- If your child has medicine that you apply to the skin, apply medicine when your child’s skin is almost dry and use the medicine as directed.
- Apply moisturizer on top of the medicine and to the rest of your child’s skin.
Tips for choosing a moisturizer
- When selecting a moisturizer, consider choosing a thick cream or ointment.
- Some children do better with fragrance-free products, so consider petroleum jelly — an inexpensive, fragrance-free product that works well for many children.
- When selecting a product, “trial and error” sampling of different types may help to identify the best moisturizer for your child.
Tips to ease discomfort
- For best results, apply moisturizer at least twice a day. This prevents dryness and cracking. It also can decrease the need for eczema medications.
- If your child has severe itching and scratching, ask your child’s dermatologist about wet wrap therapy. This can reduce swelling and lessen the desire to scratch.
- Keep your child’s fingernails short and smooth. This decreases the likelihood that scratching will puncture the skin. Putting cotton gloves on your child’s hands at night may help prevent scratching during sleep.
- Keep temperature and humidity levels comfortable. Avoid situations in which the air is extremely dry, or where your child may sweat and overheat. This is the most common trigger of the itch/scratch cycle.
- Using a laundry detergent made for sensitive skin may be beneficial. Scented fabric softener or dryer sheets may contribute to irritation.
- Only use the recommended amount of detergent.
- Use enough water for adequate rinsing.
- Buy clothes without tags because tags can rub against the skin, causing irritation.
- Wash your child’s new clothes before wearing. This will remove excess dyes and fabric finishers, which can irritate the skin.
Good skin care is a key part of gaining control of your child’s eczema. If skin care has not been a regular part of your child’s treatment, you should make an appointment for your child to see a dermatologist.
Are the shots that treat hay fever and other allergies useful?
Allergy shots have not proven helpful for AD. Shots may even make AD worse. There is an exception. If the shots treat a patient’s lung allergies, the skin may get better. Before trying allergy shots, be sure to talk with a dermatologist.
Support groups and other resources:
National Eczema Association
Offers support groups and telephone support for people living with atopic dermatitis
Other resources from the American Academy of Dermatology:
The American Academy of Dermatology’s free summer camp exclusively for kids living with a chronic (long-lasting) skin disease
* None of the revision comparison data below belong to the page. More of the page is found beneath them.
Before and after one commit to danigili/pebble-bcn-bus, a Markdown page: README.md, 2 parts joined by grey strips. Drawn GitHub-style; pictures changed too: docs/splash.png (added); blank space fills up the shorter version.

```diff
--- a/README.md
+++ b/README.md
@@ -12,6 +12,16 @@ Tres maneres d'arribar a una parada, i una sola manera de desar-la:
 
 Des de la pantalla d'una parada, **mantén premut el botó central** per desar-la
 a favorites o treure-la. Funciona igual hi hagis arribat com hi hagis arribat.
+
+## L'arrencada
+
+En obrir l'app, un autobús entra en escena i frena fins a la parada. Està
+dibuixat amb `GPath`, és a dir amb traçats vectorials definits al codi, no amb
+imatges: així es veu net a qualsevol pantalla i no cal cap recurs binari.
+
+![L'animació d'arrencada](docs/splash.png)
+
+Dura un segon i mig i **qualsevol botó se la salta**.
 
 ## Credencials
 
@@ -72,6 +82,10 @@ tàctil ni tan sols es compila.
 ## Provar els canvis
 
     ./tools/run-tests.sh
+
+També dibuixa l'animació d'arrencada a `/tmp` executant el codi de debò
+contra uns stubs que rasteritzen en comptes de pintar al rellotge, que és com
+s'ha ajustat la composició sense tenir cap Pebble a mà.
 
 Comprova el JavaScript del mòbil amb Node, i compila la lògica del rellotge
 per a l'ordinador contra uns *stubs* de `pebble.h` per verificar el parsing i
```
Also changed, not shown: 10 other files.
Eczema: Itchy Skin
Written especially for kids to help them understand why their skin itches and what they can do to feel better
In-depth Information about atopic dermatitis (eczema), carefully reviewed by dermatologists